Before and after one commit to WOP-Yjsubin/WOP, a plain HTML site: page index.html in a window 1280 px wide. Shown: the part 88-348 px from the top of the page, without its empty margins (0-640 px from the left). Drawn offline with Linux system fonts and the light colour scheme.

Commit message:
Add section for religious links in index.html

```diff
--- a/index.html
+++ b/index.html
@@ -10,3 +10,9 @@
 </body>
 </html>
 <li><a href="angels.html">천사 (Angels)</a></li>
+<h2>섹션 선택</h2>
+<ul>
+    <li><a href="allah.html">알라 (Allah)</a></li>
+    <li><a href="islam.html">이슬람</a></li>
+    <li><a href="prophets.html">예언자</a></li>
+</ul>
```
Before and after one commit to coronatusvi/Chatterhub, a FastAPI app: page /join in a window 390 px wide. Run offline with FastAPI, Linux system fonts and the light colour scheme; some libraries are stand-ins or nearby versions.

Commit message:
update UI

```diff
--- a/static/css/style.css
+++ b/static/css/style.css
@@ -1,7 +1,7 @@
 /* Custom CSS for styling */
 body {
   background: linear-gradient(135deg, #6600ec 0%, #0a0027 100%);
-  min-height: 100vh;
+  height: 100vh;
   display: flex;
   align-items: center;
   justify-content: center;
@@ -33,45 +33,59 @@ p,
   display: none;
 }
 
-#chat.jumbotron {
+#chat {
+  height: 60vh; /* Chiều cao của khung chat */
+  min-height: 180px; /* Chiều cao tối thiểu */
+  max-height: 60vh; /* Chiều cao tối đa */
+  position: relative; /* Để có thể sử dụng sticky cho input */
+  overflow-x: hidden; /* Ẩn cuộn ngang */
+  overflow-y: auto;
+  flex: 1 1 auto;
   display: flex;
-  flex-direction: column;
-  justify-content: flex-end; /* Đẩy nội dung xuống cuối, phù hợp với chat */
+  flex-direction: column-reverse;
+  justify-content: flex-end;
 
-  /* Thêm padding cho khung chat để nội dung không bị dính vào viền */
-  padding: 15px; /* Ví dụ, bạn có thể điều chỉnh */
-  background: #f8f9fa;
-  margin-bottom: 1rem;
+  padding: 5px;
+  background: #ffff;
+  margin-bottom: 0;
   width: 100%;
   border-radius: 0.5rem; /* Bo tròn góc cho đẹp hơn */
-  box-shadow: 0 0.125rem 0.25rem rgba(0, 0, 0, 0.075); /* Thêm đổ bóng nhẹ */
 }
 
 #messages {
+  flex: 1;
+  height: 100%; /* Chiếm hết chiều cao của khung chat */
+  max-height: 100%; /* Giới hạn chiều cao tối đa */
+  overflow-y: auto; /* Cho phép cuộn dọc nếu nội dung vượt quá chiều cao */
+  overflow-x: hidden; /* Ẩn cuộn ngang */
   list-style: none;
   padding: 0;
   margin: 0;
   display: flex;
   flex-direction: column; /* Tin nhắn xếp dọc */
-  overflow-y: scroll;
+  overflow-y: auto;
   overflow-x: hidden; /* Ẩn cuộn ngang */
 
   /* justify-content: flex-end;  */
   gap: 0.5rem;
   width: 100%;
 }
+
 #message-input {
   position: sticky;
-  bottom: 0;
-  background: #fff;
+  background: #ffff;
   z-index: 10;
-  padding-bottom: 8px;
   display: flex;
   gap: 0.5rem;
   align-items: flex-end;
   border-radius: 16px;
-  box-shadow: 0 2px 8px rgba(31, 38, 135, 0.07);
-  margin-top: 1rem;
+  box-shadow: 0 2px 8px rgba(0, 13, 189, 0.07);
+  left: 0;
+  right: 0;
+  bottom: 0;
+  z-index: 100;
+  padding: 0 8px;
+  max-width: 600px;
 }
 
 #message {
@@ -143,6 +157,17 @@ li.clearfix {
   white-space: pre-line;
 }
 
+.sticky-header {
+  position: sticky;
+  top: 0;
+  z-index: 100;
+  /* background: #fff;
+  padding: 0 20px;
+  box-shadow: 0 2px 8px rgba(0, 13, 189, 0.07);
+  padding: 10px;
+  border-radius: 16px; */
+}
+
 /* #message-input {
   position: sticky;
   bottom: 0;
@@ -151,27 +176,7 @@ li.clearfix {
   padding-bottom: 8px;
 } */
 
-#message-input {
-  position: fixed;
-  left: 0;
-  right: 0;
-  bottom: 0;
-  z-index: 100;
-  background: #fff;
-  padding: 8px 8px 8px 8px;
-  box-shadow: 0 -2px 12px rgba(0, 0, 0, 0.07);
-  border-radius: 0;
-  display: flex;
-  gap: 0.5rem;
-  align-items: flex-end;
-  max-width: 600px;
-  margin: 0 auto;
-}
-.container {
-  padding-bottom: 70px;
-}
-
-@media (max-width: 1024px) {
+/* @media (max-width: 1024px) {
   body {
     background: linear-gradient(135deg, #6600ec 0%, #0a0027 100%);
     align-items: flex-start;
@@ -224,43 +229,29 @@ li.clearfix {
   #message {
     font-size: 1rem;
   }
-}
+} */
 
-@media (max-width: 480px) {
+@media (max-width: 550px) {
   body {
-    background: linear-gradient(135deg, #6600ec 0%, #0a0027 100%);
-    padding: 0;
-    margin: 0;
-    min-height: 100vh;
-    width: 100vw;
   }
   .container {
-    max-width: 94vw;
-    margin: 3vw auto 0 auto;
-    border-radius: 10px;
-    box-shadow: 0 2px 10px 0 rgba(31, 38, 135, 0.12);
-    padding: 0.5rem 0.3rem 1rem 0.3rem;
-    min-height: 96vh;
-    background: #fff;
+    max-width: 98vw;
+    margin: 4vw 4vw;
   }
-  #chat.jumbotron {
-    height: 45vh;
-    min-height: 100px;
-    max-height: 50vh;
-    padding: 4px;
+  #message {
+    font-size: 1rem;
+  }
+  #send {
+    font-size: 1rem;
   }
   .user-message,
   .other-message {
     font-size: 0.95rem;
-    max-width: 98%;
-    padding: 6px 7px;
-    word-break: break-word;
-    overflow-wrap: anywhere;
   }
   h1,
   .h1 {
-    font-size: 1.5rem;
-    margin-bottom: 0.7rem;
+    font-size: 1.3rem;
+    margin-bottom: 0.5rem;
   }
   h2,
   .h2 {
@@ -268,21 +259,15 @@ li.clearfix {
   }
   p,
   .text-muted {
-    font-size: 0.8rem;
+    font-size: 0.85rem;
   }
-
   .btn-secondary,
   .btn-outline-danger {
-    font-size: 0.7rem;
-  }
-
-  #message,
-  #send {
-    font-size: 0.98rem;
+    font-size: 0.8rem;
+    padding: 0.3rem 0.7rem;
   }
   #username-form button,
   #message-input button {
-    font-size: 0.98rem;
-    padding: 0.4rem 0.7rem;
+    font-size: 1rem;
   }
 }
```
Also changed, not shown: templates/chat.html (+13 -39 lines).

• • • • • • •

## TRY IT
The full set of records above must be retyped exactly.

## EXERCISE RESPONSE
Before and after one commit to WOP-Yjsubin/WOP, a plain HTML site: page index.html in a window 1280 px wide. Shown: the part 88-348 px from the top of the page, without its empty margins (0-640 px from the left). Drawn offline with Linux system fonts and the light colour scheme.

Commit message:
Add section for religious links in index.html

```diff
--- a/index.html
+++ b/index.html
@@ -10,3 +10,9 @@
 </body>
 </html>
 <li><a href="angels.html">천사 (Angels)</a></li>
+<h2>섹션 선택</h2>
+<ul>
+    <li><a href="allah.html">알라 (Allah)</a></li>
+    <li><a href="islam.html">이슬람</a></li>
+    <li><a href="prophets.html">예언자</a></li>
+</ul>
```
Before and after one commit to coronatusvi/Chatterhub, a FastAPI app: page /join in a window 390 px wide. Run offline with FastAPI, Linux system fonts and the light colour scheme; some libraries are stand-ins or nearby versions.

Commit message:
update UI

```diff
--- a/static/css/style.css
+++ b/static/css/style.css
@@ -1,7 +1,7 @@
 /* Custom CSS for styling */
 body {
   background: linear-gradient(135deg, #6600ec 0%, #0a0027 100%);
-  min-height: 100vh;
+  height: 100vh;
   display: flex;
   align-items: center;
   justify-content: center;
@@ -33,45 +33,59 @@ p,
   display: none;
 }
 
-#chat.jumbotron {
+#chat {
+  height: 60vh; /* Chiều cao của khung chat */
+  min-height: 180px; /* Chiều cao tối thiểu */
+  max-height: 60vh; /* Chiều cao tối đa */
+  position: relative; /* Để có thể sử dụng sticky cho input */
+  overflow-x: hidden; /* Ẩn cuộn ngang */
+  overflow-y: auto;
+  flex: 1 1 auto;
   display: flex;
-  flex-direction: column;
-  justify-content: flex-end; /* Đẩy nội dung xuống cuối, phù hợp với chat */
+  flex-direction: column-reverse;
+  justify-content: flex-end;
 
-  /* Thêm padding cho khung chat để nội dung không bị dính vào viền */
-  padding: 15px; /* Ví dụ, bạn có thể điều chỉnh */
-  background: #f8f9fa;
-  margin-bottom: 1rem;
+  padding: 5px;
+  background: #ffff;
+  margin-bottom: 0;
   width: 100%;
   border-radius: 0.5rem; /* Bo tròn góc cho đẹp hơn */
-  box-shadow: 0 0.125rem 0.25rem rgba(0, 0, 0, 0.075); /* Thêm đổ bóng nhẹ */
 }
 
 #messages {
+  flex: 1;
+  height: 100%; /* Chiếm hết chiều cao của khung chat */
+  max-height: 100%; /* Giới hạn chiều cao tối đa */
+  overflow-y: auto; /* Cho phép cuộn dọc nếu nội dung vượt quá chiều cao */
+  overflow-x: hidden; /* Ẩn cuộn ngang */
   list-style: none;
   padding: 0;
   margin: 0;
   display: flex;
   flex-direction: column; /* Tin nhắn xếp dọc */
-  overflow-y: scroll;
+  overflow-y: auto;
   overflow-x: hidden; /* Ẩn cuộn ngang */
 
   /* justify-content: flex-end;  */
   gap: 0.5rem;
   width: 100%;
 }
+
 #message-input {
   position: sticky;
-  bottom: 0;
-  background: #fff;
+  background: #ffff;
   z-index: 10;
-  padding-bottom: 8px;
   display: flex;
   gap: 0.5rem;
   align-items: flex-end;
   border-radius: 16px;
-  box-shadow: 0 2px 8px rgba(31, 38, 135, 0.07);
-  margin-top: 1rem;
+  box-shadow: 0 2px 8px rgba(0, 13, 189, 0.07);
+  left: 0;
+  right: 0;
+  bottom: 0;
+  z-index: 100;
+  padding: 0 8px;
+  max-width: 600px;
 }
 
 #message {
@@ -143,6 +157,17 @@ li.clearfix {
   white-space: pre-line;
 }
 
+.sticky-header {
+  position: sticky;
+  top: 0;
+  z-index: 100;
+  /* background: #fff;
+  padding: 0 20px;
+  box-shadow: 0 2px 8px rgba(0, 13, 189, 0.07);
+  padding: 10px;
+  border-radius: 16px; */
+}
+
 /* #message-input {
   position: sticky;
   bottom: 0;
@@ -151,27 +176,7 @@ li.clearfix {
   padding-bottom: 8px;
 } */
 
-#message-input {
-  position: fixed;
-  left: 0;
-  right: 0;
-  bottom: 0;
-  z-index: 100;
-  background: #fff;
-  padding: 8px 8px 8px 8px;
-  box-shadow: 0 -2px 12px rgba(0, 0, 0, 0.07);
-  border-radius: 0;
-  display: flex;
-  gap: 0.5rem;
-  align-items: flex-end;
-  max-width: 600px;
-  margin: 0 auto;
-}
-.container {
-  padding-bottom: 70px;
-}
-
-@media (max-width: 1024px) {
+/* @media (max-width: 1024px) {
   body {
     background: linear-gradient(135deg, #6600ec 0%, #0a0027 100%);
     align-items: flex-start;
@@ -224,43 +229,29 @@ li.clearfix {
   #message {
     font-size: 1rem;
   }
-}
+} */
 
-@media (max-width: 480px) {
+@media (max-width: 550px) {
   body {
-    background: linear-gradient(135deg, #6600ec 0%, #0a0027 100%);
-    padding: 0;
-    margin: 0;
-    min-height: 100vh;
-    width: 100vw;
   }
   .container {
-    max-width: 94vw;
-    margin: 3vw auto 0 auto;
-    border-radius: 10px;
-    box-shadow: 0 2px 10px 0 rgba(31, 38, 135, 0.12);
-    padding: 0.5rem 0.3rem 1rem 0.3rem;
-    min-height: 96vh;
-    background: #fff;
+    max-width: 98vw;
+    margin: 4vw 4vw;
   }
-  #chat.jumbotron {
-    height: 45vh;
-    min-height: 100px;
-    max-height: 50vh;
-    padding: 4px;
+  #message {
+    font-size: 1rem;
+  }
+  #send {
+    font-size: 1rem;
   }
   .user-message,
   .other-message {
     font-size: 0.95rem;
-    max-width: 98%;
-    padding: 6px 7px;
-    word-break: break-word;
-    overflow-wrap: anywhere;
   }
   h1,
   .h1 {
-    font-size: 1.5rem;
-    margin-bottom: 0.7rem;
+    font-size: 1.3rem;
+    margin-bottom: 0.5rem;
   }
   h2,
   .h2 {
@@ -268,21 +259,15 @@ li.clearfix {
   }
   p,
   .text-muted {
-    font-size: 0.8rem;
+    font-size: 0.85rem;
   }
-
   .btn-secondary,
   .btn-outline-danger {
-    font-size: 0.7rem;
-  }
-
-  #message,
-  #send {
-    font-size: 0.98rem;
+    font-size: 0.8rem;
+    padding: 0.3rem 0.7rem;
   }
   #username-form button,
   #message-input button {
-    font-size: 0.98rem;
-    padding: 0.4rem 0.7rem;
+    font-size: 1rem;
   }
 }
```
Also changed, not shown: templates/chat.html (+13 -39 lines).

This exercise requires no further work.